Bob

Forum Host
Staff member
#5
It comes down to what are the reporting rules of the railroad to the dispatcher after clearing the mainline. It’s not rocket science for a brakeman to line back a switch after you clear and report to the conductor the switch is lined back for mainline movement which needs to be reported to the dispatcher before she or he will issue a track warrent to allow another train past that siding.
No, it's not rocket science. The problem is that it's something very repetitive, and thus easy to forget. You recall doing it, since you've done it 100 times before, just not today. Unfortunately, 10,000 times of getting it right won't make any difference on the one time you get it wrong and a train is coming at speed.

That's why there's so much pressure to get PTC up and running. I'm sure it will be fallible too, but hopefully less error than humans. Computers are very good at redundant repetitive tasks, humans are not.
 

Boris

New Member
#7
No, it's not rocket science. The problem is that it's something very repetitive, and thus easy to forget. You recall doing it, since you've done it 100 times before, just not today. Unfortunately, 10,000 times of getting it right won't make any difference on the one time you get it wrong and a train is coming at speed.

That's why there's so much pressure to get PTC up and running. I'm sure it will be fallible too, but hopefully less error than humans. Computers are very good at redundant repetitive tasks, humans are not.
Failure to properly align switches, is simply carelessness. Failure to properly align switches then report clear, is negligence. PTC really doesn't provide for these types of error. PTC, is designed for dispatcher controlled, signaled, main line railroad, and when everything is working, will be a life saving tool.

When operating in "Dark" or unsignaled territory, whether running under track warrants or yard rules, proper alignment of switches is more crucial. PTC has no effect, so it won't help.

Fatigue, is an other issue. it's a real issue that should have been resolved by now, but keeps rearing it's ugly head.

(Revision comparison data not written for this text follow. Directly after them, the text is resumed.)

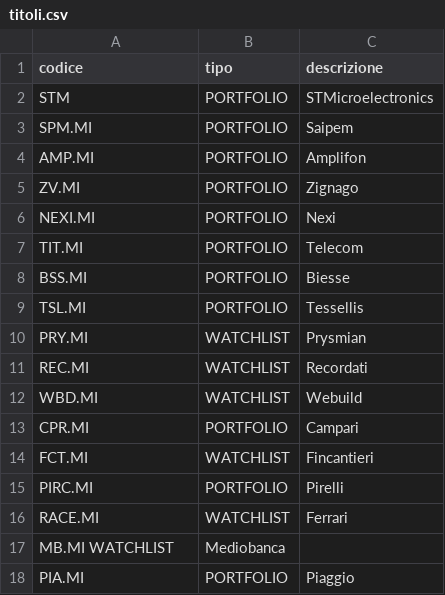
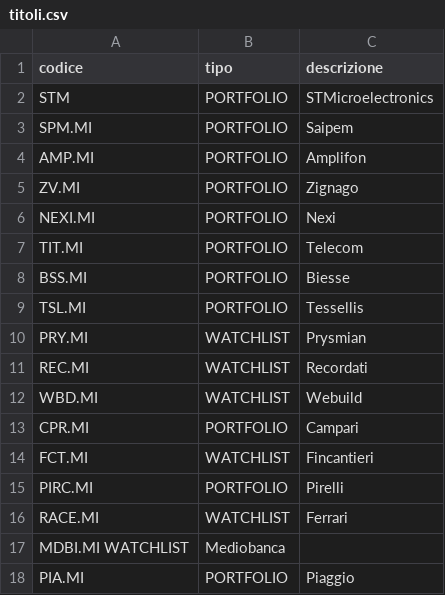
Before and after one commit to AntonioTonti/agente_borsa, a CSV file: titoli.csv, drawn as a sheet.

Commit message:
Update titoli.csv

```diff
--- a/titoli.csv
+++ b/titoli.csv
@@ -16,3 +16,3 @@ PIRC.MI,PORTFOLIO,Pirelli
 RACE.MI,WATCHLIST,Ferrari
-MB.MI WATCHLIST, Mediobanca
+MDBI.MI WATCHLIST, Mediobanca
 PIA.MI, PORTFOLIO, Piaggio
```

Boris
 



RailroadForums.com is a participant in the Amazon Services LLC Associates Program, an affiliate advertising program designed to provide a means for sites to earn advertising fees by advertising and linking to amazon.com